Using simulated and real data, we have convincingly shown the severe problem of inflated type I error rates in integrating GWAS summary data with small reference panels for COJO analyses, which have been widely applied in the last few years, ranging from gene-based testing with one or more traits (Kwak and Pan 2016, 2017; Deng and Pan 2017) to fine mapping. In particular, as a gene-based testing approach to integrating eQTL (expression quantitative trait loci) data with GWAS summary data, the recently proposed transcriptome-wide association studies are expected to share the same problem with small reference panels (Gamazon *et al.* 2015; Gusev *et al.* 2016; Xu *et al.* 2017). We emphasize that, although we have focused on conditional and global testing on a group of SNPs, the same issue of using small reference panels persists in many new and existing applications: to name a few, fine mapping (Benner *et al.* 2017), polygenic risk prediction (Vilhjalmsson *et al.* 2015), inferring genetic correlations among complex traits (Bulik-Sullivan *et al.* 2015), and Mendelian randomization for causal inference (Burgess *et al.* 2013). Although standard reference panel samples, as for the 1000G data, are continuing to grow with increasing sample sizes, the current and almost exclusive use of the popular 1000G reference panels is expected to suffer from the small sample issue as demonstrated here. Furthermore, even with a larger reference panel, if a GWAS sample size is larger (Benner *et al.* 2017) or if we expand the SNPs to be tested to cover less frequent or rare ones and/or those in high LD, as in fine mapping with sequencing data, the problem may still arise. Our proposed method, or its idea, could be applied (possibly after suitable modifications) to at least check whether the problem is severe in a given situation. Finally, we note that it is unclear how to deal with the problem if there are genotypic discrepancies between the reference panel and the GWAS data, which may happen in practice, especially with meta-analyzed GWAS summary statistics with multiple racial/ethnic subpopulations, for which any reference sample from a single population may not suffice (for the mixed GWAS population). In this case, perhaps the most straightforward solution is to conserve and share the LD structure from the original GWAS data. This problem is similar to meta-analysis of rare variants with sequencing data (Lee *et al.* 2013). We hope that this study, along with Benner *et al.* (2017), will raise the awareness of and attention to this important and urgent problem in light of the increasing use of GWAS summary data and (small) reference panels.

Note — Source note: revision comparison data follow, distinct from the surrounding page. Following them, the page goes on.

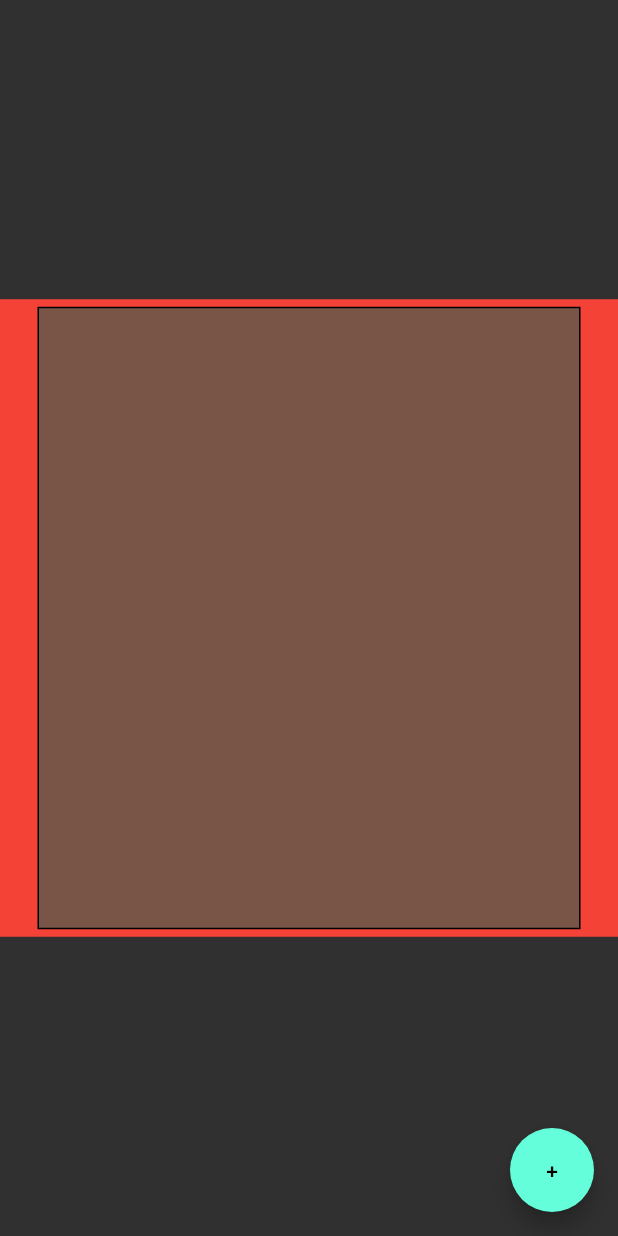
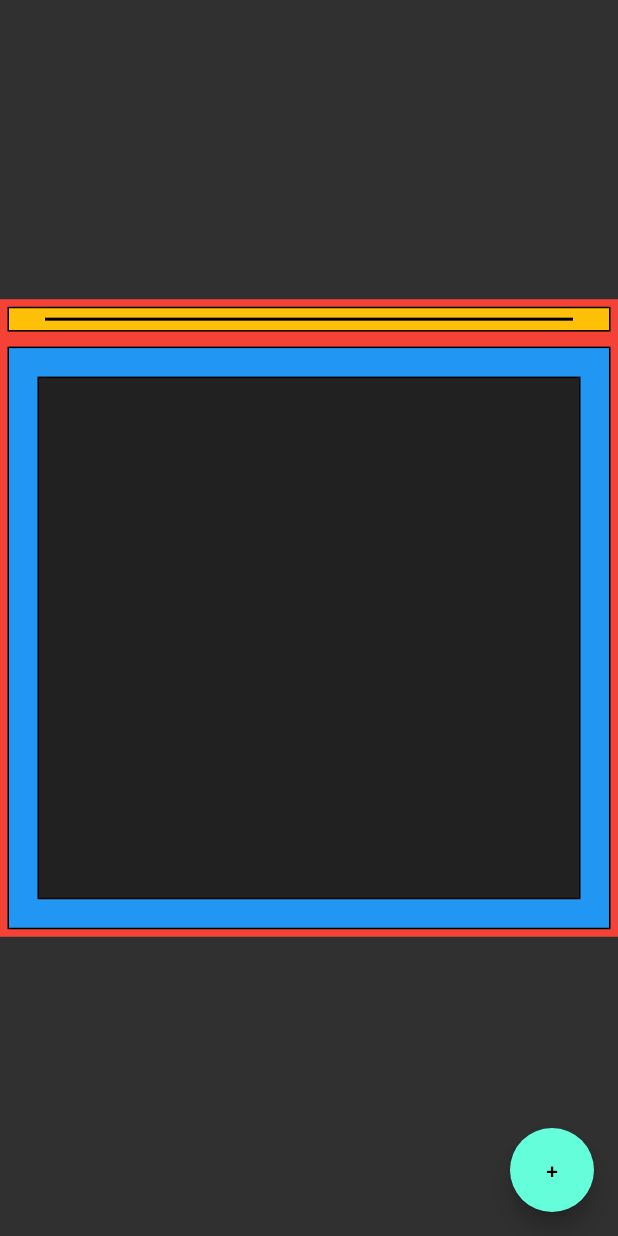
Before and after one commit to lpongetti/treemap, a Flutter app: the screen it shows after launch, on a phone screen of 412 x 824 dp. Run offline on Flutter 3.47's test engine with Material 2 defaults, Android fonts, the phone set to English and light mode, and no system bars.

Commit message:
Removed root and added children method to TreeMapLayout

```diff
--- a/example/lib/main.dart
+++ b/example/lib/main.dart
@@ -68,10 +68,24 @@ class _MyHomePageState extends State<MyHomePage> {
           child: TreeMapLayout(
             duration: Duration(milliseconds: 500),
             tile: Binary(),
-            root: TreeNode.node(
-              padding: EdgeInsets.symmetric(horizontal: 20),
-              children: childNode,
-            ),
+            children: [
+              TreeNode.node(
+                padding: EdgeInsets.all(20),
+                margin: EdgeInsets.all(5),
+                children: childNode,
+                options: TreeNodeOptions(
+                  color: Colors.amber,
+                ),
+              ),
+              TreeNode.node(
+                padding: EdgeInsets.all(20),
+                margin: EdgeInsets.all(5),
+                children: [TreeNode.leaf(value: 15)],
+                options: TreeNodeOptions(
+                  color: Colors.blue,
+                ),
+              ),
+            ],
           ),
         ),
       ),
--- a/lib/src/treemap.dart
+++ b/lib/src/treemap.dart
@@ -41,10 +41,10 @@ class TreeMap {
     if (node.children != null) {
       tile.position(
           node,
-          node.left + node.padding!.left,
-          node.top + node.padding!.top,
-          node.right - node.padding!.right,
-          node.bottom - node.padding!.bottom);
+          node.left + node.padding.left,
+          node.top + node.padding.top,
+          node.right - node.padding.right,
+          node.bottom - node.padding.bottom);
     }
   }
 
--- a/lib/src/treemap_layout.dart
+++ b/lib/src/treemap_layout.dart
@@ -5,13 +5,13 @@ import 'package:treemap/src/treemap.dart';
 import 'package:treemap/src/treenode.dart';
 
 class TreeMapLayout extends StatelessWidget {
-  final TreeNode root;
+  final List<TreeNode> children;
   final Tile tile;
   final bool round;
   final Duration? duration;
 
   TreeMapLayout({
-    required this.root,
+    required this.children,
     this.tile = const Squarify(),
     this.round = false,
     this.duration,
@@ -22,13 +22,15 @@ class TreeMapLayout extends StatelessWidget {
     return LayoutBuilder(
       builder: (context, constraints) {
         var treemap = TreeMap(
-          root: root,
+          root: TreeNode.node(children: children),
           size: Size(constraints.maxWidth, constraints.maxHeight),
           tile: tile,
         );
 
         return Stack(
-          children: treemap.leaves.fold([], (result, node) {
+          children: treemap.leaves.fold(
+            [],
+            (result, node) {
               final child = node.builder != null
                   ? node.builder!(context)
                   : InkWell(
@@ -66,7 +68,8 @@ class TreeMapLayout extends StatelessWidget {
                           child: child,
                         ),
                 );
-          }),
+            },
+          ),
         );
       },
     );
--- a/lib/src/treenode.dart
+++ b/lib/src/treenode.dart
@@ -2,54 +2,45 @@ import 'package:flutter/material.dart';
 import 'package:treemap/src/treenode_base.dart';
 
 class TreeNode implements TreeNodeBase {
-  List<TreeNode>? _children;
+  List<TreeNode>? children;
   TreeNodeOptions? options;
-  EdgeInsets _margin;
-  EdgeInsets? _padding;
-  num _value = 0;
-  WidgetBuilder? _builder;
-  TreeNode? _parent;
+  EdgeInsets margin;
+  EdgeInsets padding;
+  num value = 0;
+  WidgetBuilder? builder;
+
+  TreeNode? parent;
   double top = 0;
   double left = 0;
   double right = 0;
   double bottom = 0;
 
-  List<TreeNode>? get children => _children;
-  num get value => _value;
-  EdgeInsets get margin => _margin;
-  EdgeInsets? get padding => _padding;
-  WidgetBuilder? get builder => _builder;
-  TreeNode? get parent => _parent;
-
   TreeNode.node({
-    required List<TreeNode> children,
-    EdgeInsets margin = const EdgeInsets.all(0),
-    EdgeInsets padding = const EdgeInsets.all(0),
-  })  : _children = children,
-        _margin = margin,
-        _padding = padding,
-        assert(children.length > 0) {
-    _value = 0;
-    for (var child in children) {
-      _value += child.value;
-      child._parent = this;
+    required this.children,
+    WidgetBuilder? builder,
+    this.margin = const EdgeInsets.all(0),
+    this.padding = const EdgeInsets.all(0),
+    this.options,
+  }) : assert(children != null && children.length > 0) {
+    for (var child in children ?? []) {
+      this.value += child.value;
+      child.parent = this;
     }
   }
 
   TreeNode.leaf({
-    required num value,
+    required this.value,
     WidgetBuilder? builder,
-    EdgeInsets margin = const EdgeInsets.all(0),
+    this.margin = const EdgeInsets.all(0),
+    this.padding = const EdgeInsets.all(0),
     this.options,
-  })  : _value = value,
-        _builder = builder,
-        _margin = margin;
+  }) : assert(value > 0);
 
   int get depth {
     int depth = 0;
-    TreeNode? parent = _parent;
-    while (parent != null) {
-      parent = parent._parent;
+    TreeNode? dparent = parent;
+    while (dparent != null) {
+      dparent = dparent.parent;
       depth++;
     }
     return depth;
@@ -61,7 +52,7 @@ class TreeNode implements TreeNodeBase {
       if (child.children == null) {
         leafs.add(child);
       } else {
-        leafs.addAll(child.leaves);
+        leafs.addAll([child, ...child.leaves]);
       }
     }
     return leafs;
--- a/pubspec.yaml
+++ b/pubspec.yaml
@@ -1,7 +1,7 @@
 name: treemap
 description:
   A simple Dart implementation of treemap.
-version: 0.3.1
+version: 0.3.2
 
 homepage: https://github.com/lpongetti/treemap
 
```
Also changed, not shown: example/pubspec.lock, 3 other files. Lines whose indentation alone changed are shown as unchanged.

## Acknowledgments

The authors thank the reviewers for many helpful comments and Chong Wu for help with the data. We downloaded the LHS data from dbGaP. This research was supported by National institutes of Health grants R21 AG-057038, R01 HL-116720, R01 GM-113250, and R01 HL-105397; by National Science Foundation grant DMS1711226, and by the Minnesota Supercomputing Institute.

## Footnotes

*Communicating editor: E. Eskin*

- Received February 9, 2018.
- Accepted April 4, 2018.

- Copyright © 2018 by the Genetics Society of America